Opening the whole set with a touchy ballad is the biggest gamble that DeWyze and his handlers took, with generic songs about love at a midtempo dominating the whole rest of the set. The Mount Prospect, Ill.-native proudly lets those scratchy, hard edges seep out from his voice, but the aesthetic of it over pretty, guitar- and piano-led songs doesn’t always work.

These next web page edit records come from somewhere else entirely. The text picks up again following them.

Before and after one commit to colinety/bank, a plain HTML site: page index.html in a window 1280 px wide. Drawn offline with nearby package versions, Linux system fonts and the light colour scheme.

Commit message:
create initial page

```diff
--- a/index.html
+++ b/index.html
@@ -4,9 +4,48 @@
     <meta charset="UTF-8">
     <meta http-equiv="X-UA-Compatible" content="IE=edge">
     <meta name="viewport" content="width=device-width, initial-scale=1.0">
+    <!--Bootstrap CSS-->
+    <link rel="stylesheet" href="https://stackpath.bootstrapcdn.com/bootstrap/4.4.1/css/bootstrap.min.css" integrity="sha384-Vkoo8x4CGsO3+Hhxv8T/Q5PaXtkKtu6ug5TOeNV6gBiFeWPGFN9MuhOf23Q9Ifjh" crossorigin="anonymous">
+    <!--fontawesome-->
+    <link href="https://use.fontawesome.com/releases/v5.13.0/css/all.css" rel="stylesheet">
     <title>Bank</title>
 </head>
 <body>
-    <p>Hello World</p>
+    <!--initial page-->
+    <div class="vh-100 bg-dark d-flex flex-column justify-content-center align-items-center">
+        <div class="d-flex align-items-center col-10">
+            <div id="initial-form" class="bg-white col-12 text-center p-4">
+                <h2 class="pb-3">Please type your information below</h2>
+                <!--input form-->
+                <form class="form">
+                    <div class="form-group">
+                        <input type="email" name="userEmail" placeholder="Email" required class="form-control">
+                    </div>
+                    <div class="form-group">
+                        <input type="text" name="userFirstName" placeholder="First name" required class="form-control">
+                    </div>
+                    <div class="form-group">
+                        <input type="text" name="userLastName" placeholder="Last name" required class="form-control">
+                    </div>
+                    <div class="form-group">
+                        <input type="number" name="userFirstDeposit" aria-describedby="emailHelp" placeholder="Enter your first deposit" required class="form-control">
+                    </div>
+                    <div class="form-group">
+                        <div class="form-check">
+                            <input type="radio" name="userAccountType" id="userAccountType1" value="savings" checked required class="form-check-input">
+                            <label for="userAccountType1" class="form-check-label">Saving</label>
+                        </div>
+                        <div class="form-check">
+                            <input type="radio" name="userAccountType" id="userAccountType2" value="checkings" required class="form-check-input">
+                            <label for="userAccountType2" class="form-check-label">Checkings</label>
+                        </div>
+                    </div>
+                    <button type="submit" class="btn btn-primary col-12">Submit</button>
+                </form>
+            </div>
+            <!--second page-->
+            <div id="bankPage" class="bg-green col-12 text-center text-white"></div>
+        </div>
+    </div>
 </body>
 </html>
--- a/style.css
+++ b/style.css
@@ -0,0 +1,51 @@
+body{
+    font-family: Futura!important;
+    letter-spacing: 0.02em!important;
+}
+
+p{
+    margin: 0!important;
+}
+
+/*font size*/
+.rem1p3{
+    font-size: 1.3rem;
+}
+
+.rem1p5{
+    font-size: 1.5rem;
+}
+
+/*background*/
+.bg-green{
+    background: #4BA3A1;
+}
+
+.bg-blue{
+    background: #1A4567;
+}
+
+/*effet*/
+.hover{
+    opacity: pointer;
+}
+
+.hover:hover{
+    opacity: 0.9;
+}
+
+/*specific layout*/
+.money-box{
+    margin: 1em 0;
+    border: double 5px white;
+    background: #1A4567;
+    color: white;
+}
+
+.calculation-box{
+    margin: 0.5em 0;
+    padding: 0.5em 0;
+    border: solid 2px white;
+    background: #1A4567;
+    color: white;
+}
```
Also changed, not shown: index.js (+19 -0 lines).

As much as DeWyze wanted to put his own stamp on “Live It Up” with his numerous co-writes, several songs only seem to remind me of other artists and works. The title track very well could’ve been on John Mayer’s “Room For Squares.” "Beautiful Like You" is one of the album’s biggest triumphs, with a rolling piano line like Coldplay’s “Clocks” giving it a forward motion and some urgency, though still warm and familiar. (It could have been a couple choruses shorter and, unfortunately, it was the one track on the 11-song album that DeWyze didn’t co-pen.) “Weightless” – one of the better written songs on the set – hearkens “I’m No Superman.” He has his own Michael Buble moment in the Empire State-minded “Brooklyn Bridge,” followed by the sappy but sweet Mrazian “Dear Isabelle.”
The set’s producers and writers – which included lady-friendly Toby Gad, pop generalist John Shanks and team Espionage (Train) – threw every kind of cute into the set to tame DeWyze’s husky moan, from ukulele to hand claps to Oasis harmonies to dramatic strings culled straight from Aerosmith’s “I Don’t Wanna Close My Eyes.” What they forgot to do is leave enough of DeWyze’s personality in there. Something a little dark wouldn’t hurt and all the charm that captured the imaginations of his "AI" voters seems erased by the attempt to make a Hit.
And maybe that was the point. Sales for full albums from AI singers have slipped in recent years, which means RCA could just be interested in throwing out a menu of adult top 40 songs that could stick. In that case, “Weightless,” the title track and “Beautiful Like You” could do the trick. But as a sample of DeWyze’s talents, “Live It Up” is sadly single-note. Maybe he could've used some extra time after the summer after all.